> **Exercise brief**:
With respect to the word "assembly", report how many lines of the following listing include it. Give nothing but the number.

################

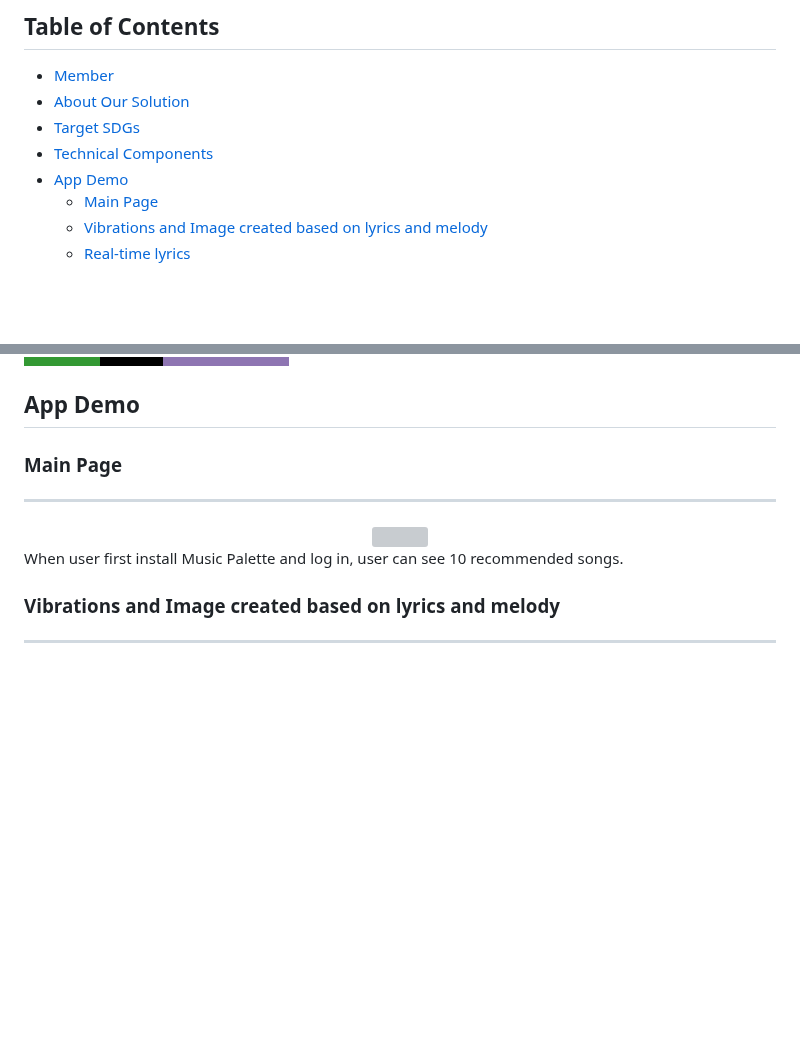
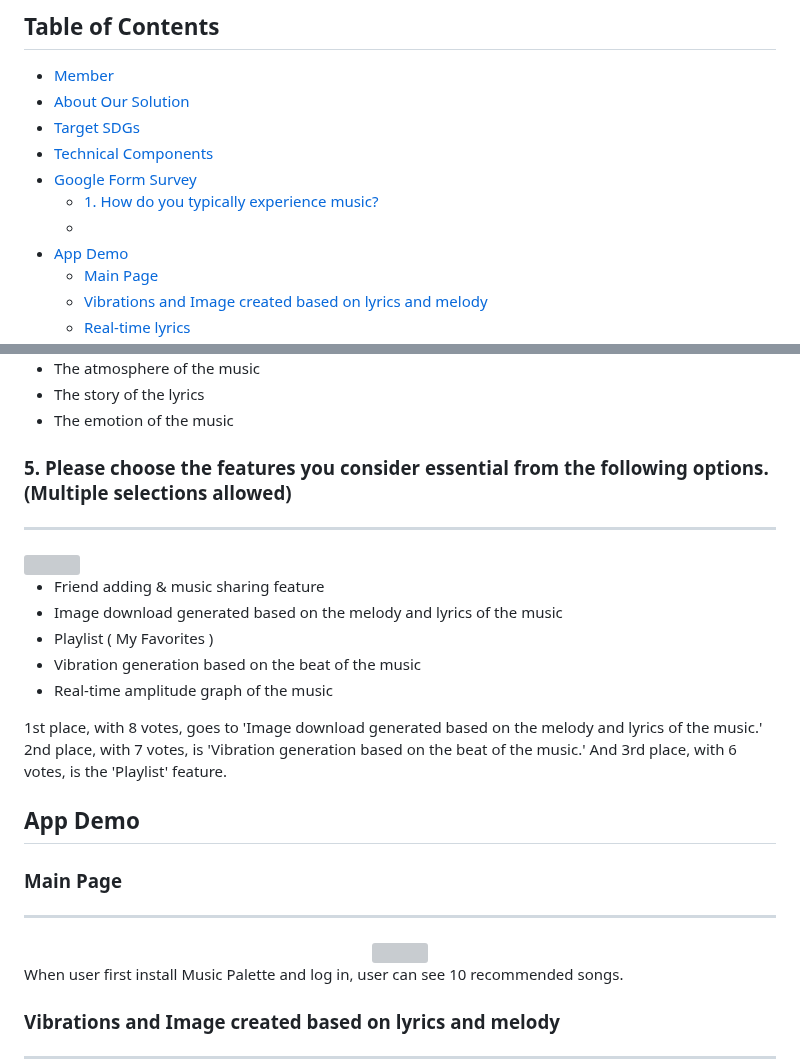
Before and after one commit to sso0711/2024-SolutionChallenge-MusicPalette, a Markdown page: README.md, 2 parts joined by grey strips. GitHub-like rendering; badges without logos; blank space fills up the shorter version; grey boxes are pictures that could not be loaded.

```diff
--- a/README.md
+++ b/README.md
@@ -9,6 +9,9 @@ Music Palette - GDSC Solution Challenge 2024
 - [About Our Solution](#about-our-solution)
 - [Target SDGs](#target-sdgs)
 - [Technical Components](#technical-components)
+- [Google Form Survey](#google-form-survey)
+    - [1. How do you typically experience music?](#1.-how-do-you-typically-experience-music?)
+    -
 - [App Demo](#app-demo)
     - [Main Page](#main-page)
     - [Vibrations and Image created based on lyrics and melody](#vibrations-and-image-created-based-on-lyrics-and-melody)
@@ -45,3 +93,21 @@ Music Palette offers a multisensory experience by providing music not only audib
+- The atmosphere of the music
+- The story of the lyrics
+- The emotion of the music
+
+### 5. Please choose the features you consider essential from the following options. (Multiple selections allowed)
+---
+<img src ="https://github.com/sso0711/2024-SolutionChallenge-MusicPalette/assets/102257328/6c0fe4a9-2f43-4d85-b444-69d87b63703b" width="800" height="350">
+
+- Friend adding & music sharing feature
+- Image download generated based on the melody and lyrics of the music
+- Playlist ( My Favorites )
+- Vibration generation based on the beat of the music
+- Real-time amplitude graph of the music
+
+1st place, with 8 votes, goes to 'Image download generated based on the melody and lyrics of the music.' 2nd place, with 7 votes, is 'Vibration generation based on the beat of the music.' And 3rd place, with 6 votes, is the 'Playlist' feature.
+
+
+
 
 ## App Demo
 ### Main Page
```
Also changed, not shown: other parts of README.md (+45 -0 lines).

################

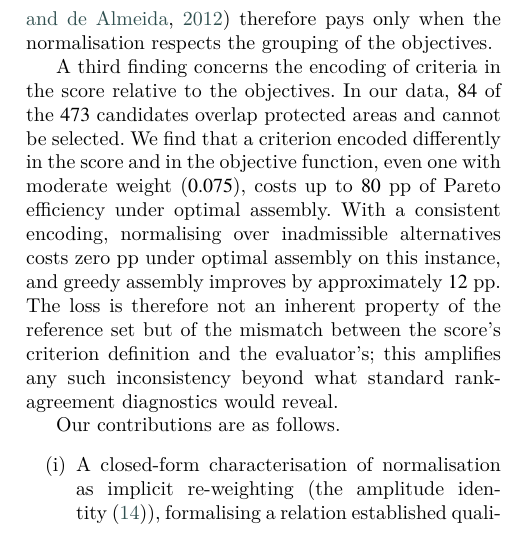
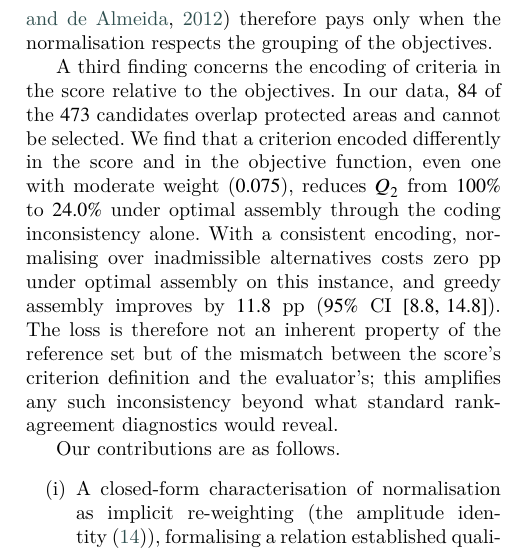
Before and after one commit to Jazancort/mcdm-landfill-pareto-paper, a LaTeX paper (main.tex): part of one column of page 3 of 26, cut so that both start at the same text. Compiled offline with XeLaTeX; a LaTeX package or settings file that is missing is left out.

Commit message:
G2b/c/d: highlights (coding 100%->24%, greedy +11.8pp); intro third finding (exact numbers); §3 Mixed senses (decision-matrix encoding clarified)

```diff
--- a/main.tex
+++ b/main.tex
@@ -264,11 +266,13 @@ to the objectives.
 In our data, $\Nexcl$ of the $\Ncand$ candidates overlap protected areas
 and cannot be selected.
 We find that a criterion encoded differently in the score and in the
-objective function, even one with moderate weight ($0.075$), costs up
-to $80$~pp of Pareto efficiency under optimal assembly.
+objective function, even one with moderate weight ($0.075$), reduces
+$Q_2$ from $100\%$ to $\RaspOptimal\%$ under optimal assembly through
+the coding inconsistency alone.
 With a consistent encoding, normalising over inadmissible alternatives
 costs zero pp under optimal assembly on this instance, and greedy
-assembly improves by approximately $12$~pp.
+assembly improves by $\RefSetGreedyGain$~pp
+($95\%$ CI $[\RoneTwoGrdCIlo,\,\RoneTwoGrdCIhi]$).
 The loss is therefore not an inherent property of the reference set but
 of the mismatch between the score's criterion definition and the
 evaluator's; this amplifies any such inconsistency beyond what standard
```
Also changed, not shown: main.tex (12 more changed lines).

################

> **Answer for this exercise**:
5